START DATA EXTRACTS

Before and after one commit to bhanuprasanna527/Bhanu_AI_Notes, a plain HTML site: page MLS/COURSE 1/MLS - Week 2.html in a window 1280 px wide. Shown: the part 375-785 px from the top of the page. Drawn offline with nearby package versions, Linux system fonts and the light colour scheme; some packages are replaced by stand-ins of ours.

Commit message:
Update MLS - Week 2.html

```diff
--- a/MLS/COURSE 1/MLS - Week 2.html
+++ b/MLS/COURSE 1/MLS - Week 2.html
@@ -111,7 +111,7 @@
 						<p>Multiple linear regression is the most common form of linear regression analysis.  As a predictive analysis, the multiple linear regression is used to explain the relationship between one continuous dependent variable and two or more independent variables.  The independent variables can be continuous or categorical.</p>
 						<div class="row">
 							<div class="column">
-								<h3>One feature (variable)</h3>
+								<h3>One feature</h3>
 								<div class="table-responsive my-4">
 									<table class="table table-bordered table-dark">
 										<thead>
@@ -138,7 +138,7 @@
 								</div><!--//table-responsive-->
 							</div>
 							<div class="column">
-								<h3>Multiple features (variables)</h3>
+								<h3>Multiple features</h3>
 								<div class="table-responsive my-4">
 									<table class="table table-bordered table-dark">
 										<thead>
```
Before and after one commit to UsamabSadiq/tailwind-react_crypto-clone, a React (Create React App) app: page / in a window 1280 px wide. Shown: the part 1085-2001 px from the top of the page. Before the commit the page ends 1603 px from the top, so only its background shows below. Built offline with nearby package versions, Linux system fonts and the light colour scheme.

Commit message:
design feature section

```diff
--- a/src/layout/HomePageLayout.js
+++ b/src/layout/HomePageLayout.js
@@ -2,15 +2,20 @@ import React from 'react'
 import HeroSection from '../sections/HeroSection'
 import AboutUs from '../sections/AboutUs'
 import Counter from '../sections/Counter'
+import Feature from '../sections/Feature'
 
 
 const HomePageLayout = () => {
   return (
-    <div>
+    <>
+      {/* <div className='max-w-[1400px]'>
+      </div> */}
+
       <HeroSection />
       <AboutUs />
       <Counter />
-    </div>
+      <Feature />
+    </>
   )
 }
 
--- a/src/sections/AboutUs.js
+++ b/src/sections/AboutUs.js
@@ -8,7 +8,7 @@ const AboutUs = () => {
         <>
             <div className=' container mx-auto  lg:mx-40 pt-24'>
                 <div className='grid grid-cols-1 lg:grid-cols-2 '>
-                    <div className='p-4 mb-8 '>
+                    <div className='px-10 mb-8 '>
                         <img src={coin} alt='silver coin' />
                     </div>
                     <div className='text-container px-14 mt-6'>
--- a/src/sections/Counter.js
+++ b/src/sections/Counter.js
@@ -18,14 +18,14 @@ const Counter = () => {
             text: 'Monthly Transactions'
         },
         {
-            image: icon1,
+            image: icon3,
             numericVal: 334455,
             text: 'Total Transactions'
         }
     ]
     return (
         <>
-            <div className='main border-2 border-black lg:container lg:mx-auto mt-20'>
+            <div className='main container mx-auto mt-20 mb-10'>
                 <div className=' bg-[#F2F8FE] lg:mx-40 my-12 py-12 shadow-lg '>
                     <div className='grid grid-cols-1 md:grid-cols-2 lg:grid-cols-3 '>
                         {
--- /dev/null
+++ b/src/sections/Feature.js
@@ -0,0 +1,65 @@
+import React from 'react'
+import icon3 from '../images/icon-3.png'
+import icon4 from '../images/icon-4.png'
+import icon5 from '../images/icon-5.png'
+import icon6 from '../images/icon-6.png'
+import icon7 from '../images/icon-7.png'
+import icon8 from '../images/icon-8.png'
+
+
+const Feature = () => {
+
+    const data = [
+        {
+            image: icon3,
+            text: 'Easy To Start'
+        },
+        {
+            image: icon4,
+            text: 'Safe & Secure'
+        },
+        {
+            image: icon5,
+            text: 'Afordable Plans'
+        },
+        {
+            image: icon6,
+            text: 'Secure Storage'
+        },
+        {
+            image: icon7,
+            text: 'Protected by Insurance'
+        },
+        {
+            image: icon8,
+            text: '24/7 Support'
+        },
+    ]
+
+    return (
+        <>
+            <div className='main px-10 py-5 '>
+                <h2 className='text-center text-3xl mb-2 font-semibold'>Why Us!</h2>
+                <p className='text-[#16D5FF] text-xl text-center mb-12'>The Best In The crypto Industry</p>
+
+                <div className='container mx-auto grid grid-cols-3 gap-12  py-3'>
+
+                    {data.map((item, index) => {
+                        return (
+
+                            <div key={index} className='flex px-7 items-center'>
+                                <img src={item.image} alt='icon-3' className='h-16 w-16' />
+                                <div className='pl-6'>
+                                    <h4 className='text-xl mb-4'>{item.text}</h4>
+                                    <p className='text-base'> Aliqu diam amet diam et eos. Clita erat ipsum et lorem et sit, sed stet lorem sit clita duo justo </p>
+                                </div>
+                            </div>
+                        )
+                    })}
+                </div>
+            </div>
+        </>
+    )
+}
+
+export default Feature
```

END DATA EXTRACTS

WHAT THE EXERCISE ASKS:
Copy each line of the entries in which the string "Secure" is found.

ANSWER TO THIS EXERCISE:
+            text: 'Safe & Secure'
+            text: 'Secure Storage'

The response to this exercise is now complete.